§ TASK GOAL
Please repeat the listing below in its entirety, exactly.

§ MATERIAL FOR THE TASK
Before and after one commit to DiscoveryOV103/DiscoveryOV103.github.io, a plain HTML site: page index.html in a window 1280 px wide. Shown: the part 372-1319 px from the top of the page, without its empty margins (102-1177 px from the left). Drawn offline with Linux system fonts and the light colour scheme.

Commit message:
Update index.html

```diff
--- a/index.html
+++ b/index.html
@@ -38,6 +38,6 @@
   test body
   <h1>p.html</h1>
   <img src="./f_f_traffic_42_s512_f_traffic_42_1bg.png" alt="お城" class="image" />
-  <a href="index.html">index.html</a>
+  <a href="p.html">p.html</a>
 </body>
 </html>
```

§ RESPONSE TO THIS EXERCISE
Before and after one commit to DiscoveryOV103/DiscoveryOV103.github.io, a plain HTML site: page index.html in a window 1280 px wide. Shown: the part 372-1319 px from the top of the page, without its empty margins (102-1177 px from the left). Drawn offline with Linux system fonts and the light colour scheme.

Commit message:
Update index.html

```diff
--- a/index.html
+++ b/index.html
@@ -38,6 +38,6 @@
   test body
   <h1>p.html</h1>
   <img src="./f_f_traffic_42_s512_f_traffic_42_1bg.png" alt="お城" class="image" />
-  <a href="index.html">index.html</a>
+  <a href="p.html">p.html</a>
 </body>
 </html>
```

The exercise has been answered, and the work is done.